I hate it when a friend asks for directions. It means I'm going to have to look up road names.
I rarely know the name of the road I'm driving, and for good reason. Too many of the signs are bent, missing or pointed the wrong direction to be reliable.
Plus, the same road goes by a different name every time it winds through a different town. It might be named after a flower in one town, become a tree name once it leaves the city limits and suddenly be named after a dead explorer the next town over. Yet it's all the same road.
So if I'm lost, it usually doesn't help my plight figuring out if the street I'm wandering is named for a flower, tree or dead explorer.
(I suspect the explorer died from a conniption trying to follow directions given by someone like me.)
My usual strategy for giving directions is to direct the inquiring mind to somewhere else: ''You need to ask that guy over there on the left. No, not him. The guy on my other left.''
I usually can get to where I'm going just fine, but rarely can tell someone else how to meet me there.
Driving the other day on a road - George, I think its name was, or possibly Pete - I realized the reason is because I navigate by instinct and landmarks.
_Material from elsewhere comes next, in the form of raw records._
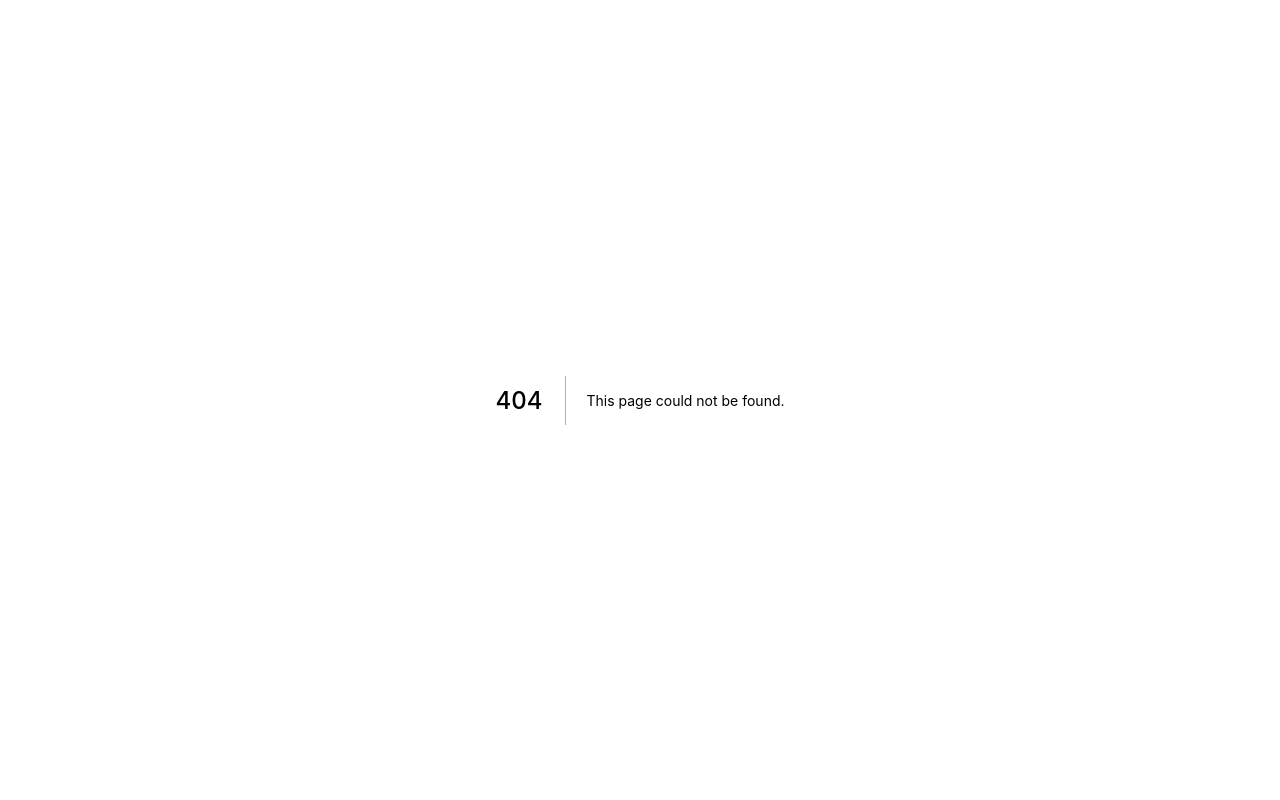
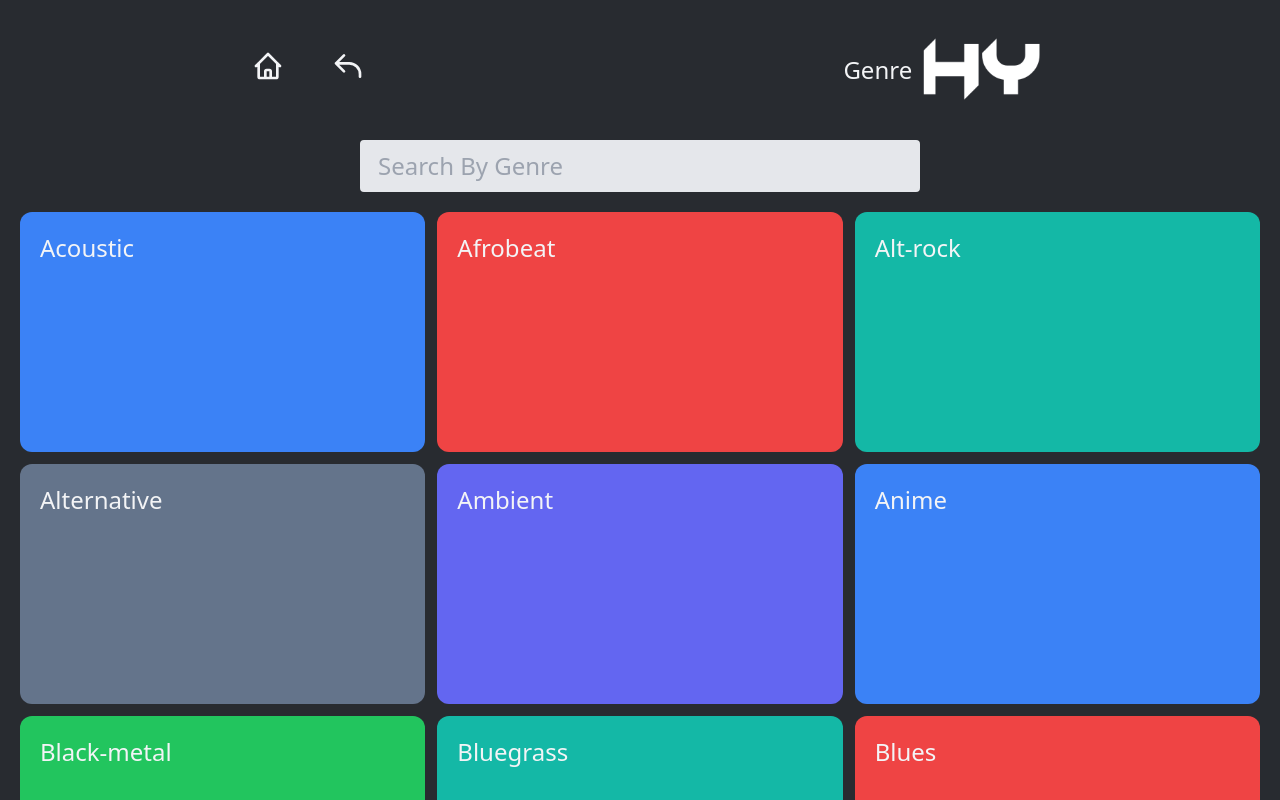
Before and after one commit to Ahljenn/odditory, a Next.js app: page /genre in a window 1280 px wide. Before the commit this address had no page. Shown: the top 800 px of the page. Built offline with nearby package versions, Linux system fonts and the light colour scheme.

Commit message:
Separated routes to different directories to allow for more dynamic routes

```diff
--- a/components/ui/Header.tsx
+++ b/components/ui/Header.tsx
@@ -31,20 +31,12 @@ const Header: React.FC = (): JSX.Element => {
   };
 
   const handlePlaylists = (): void => {
-    Router.push('/dashboard/playlists');
+    Router.push('/playlist');
   };
 
   const handleGenre = (): void => {
-    Router.push('/dashboard/genre');
+    Router.push('/genre');
   };
-
-  // const handleFavorites = (): void => {
-  //   Router.push('/dashboard/favorites');
-  // };
-
-  // const handleTrending = (): void => {
-  //   Router.push('/dashboard/trending');
-  // };
 
   return (
     <header className="flex flex-col sm:flex-row m-5 justify-between items-center">
--- a/pages/dashboard/[genreResult].tsx
+++ b/pages/genre/[genreResult].tsx
@@ -42,7 +42,7 @@ const genreResult: React.FC = (): JSX.Element => {
         }
       })();
     }
-  }, [spotifyApi, genreId]);
+  }, [spotifyApi, genreId, session]);
 
   //Prompt user a refresh may cause data to be lost
   useEffect(() => {
--- a/pages/dashboard/genre.tsx
+++ b/pages/genre/index.tsx
@@ -34,16 +34,16 @@ const genre: React.FC = (): JSX.Element => {
       <SubpageHeader pageName="Genre" />
       <div className="flex justify-center gap-5 mb-5">
         <input
-          className="bg-gray-200 border-2 text-2xl border-gray-200 rounded w-[35rem] py-2 px-4 text-gray-700 focus:outline-none focus:bg-white focus:border-pink-500"
+          className="bg-gray-200 border-2 text-2xl border-gray-200 rounded w-[20rem] sm:w-[35rem] py-2 px-4 text-gray-700 focus:outline-none focus:bg-white focus:border-pink-500"
           placeholder="Search By Genre"
         ></input>
       </div>
-      <section className="grid grid-cols-2 sm:grid-cols-3 gap-3 2xl:gap-5 mx-5">
+      <section className="grid grid-cols-1 sm:grid-cols-2 md:grid-cols-3 2xl:gap-5 mx-5 gap-3">
         {genres.map((genre: string) => (
           <div
             onClick={() => {
               router.push({
-                pathname: '/dashboard/[genreResult]',
+                pathname: '/genre/[genreResult]',
                 query: { genreId: genre, genreTitle: genre[0].toUpperCase() + genre.slice(1) },
               });
             }}
--- /dev/null
+++ b/pages/playlist/[playlistResult].tsx
@@ -0,0 +1,11 @@
+import React from 'react';
+import { useRouter } from 'next/router';
+
+const playlistResult: React.FC = (): JSX.Element => {
+  const router = useRouter();
+  const { playlist } = router.query;
+
+  return <div>test</div>;
+};
+
+export default playlistResult;
--- a/pages/dashboard/playlists.tsx
+++ b/pages/playlist/index.tsx
@@ -51,8 +51,10 @@ const Collections: React.FC = (): JSX.Element => {
                   <div className="flex flex-col" key={playlist.id}>
                     <img
                       onClick={(): void => {
-                        //For now... dynamic page later
-                        Router.push(playlist.external_urls.spotify);
+                        Router.push({
+                          pathname: '/playlist/[playlistResult]',
+                          query: { playlist: playlist },
+                        });
                       }}
                       className="cursor-pointer hover:scale-[1.15] hover:bg-slate-400 transition-transform duration-300 bg-slate-600 rounded-lg p-1 w-[9rem] sm:w-[11.5rem]"
                       src={playlist.images[0].url}
```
You cannot give someone directions on instinct.
''Oh, you're looking for the courthouse? Take this street - Sally, I think it's named, or possibly Ruth - and drive till there's this legal, judicial kind of feeling in the air. Then turn right. You can't miss it.''
When I give those kind of directions, people go ask the guy on one of my lefts instead.
Giving directions by landmark seems the logical choice but it's embarrassing. It reveals too much about my mindset in general:
''OK, drive down that road over there, turn at the Burger King sign and keep going until you come to the Dairy Queen and take that road that angles on the side with the picnic tables.
''If you come to the Arby's, you went too far - unless you need a jamocha shake. Then go through the drive-thru - get some curly fries, too, as long as you're there - and it will dump you out onto some dinky side street. Turn toward the McDonald's sign and you should be fine.''
My dietitian sentenced me to salads without dressing for three months when I gave her those directions.
What's worse is asking an old-timer for directions. He uses landmarks no longer there:
''Well, lemme see, first you go down Maple Road there till you get to the place where lightning knocked down the big, ol' elm tree 15 years ago. The road used to be called Elm Road till lightning burned up the elm. You can't very well name it Elm Road if the elm's gone.
''Anyway, turn there and keep going till you get to the old Hampton place. I can't recall who lives there now but they've got some fine looking cows. There's a Holstein in the field that must be 1,600 or 1,700 pounds. When you see her, you wanna take a left on that bike path. It don't look like much and has a couple bumps and holes and such, but it's a dandy little shortcut...''
Come to think of it, those are better than any directions I ever gave. Have a nice trip.
----- Point the way to the Burton W. Cole fan page on Facebook or at firstname.lastname@example.org.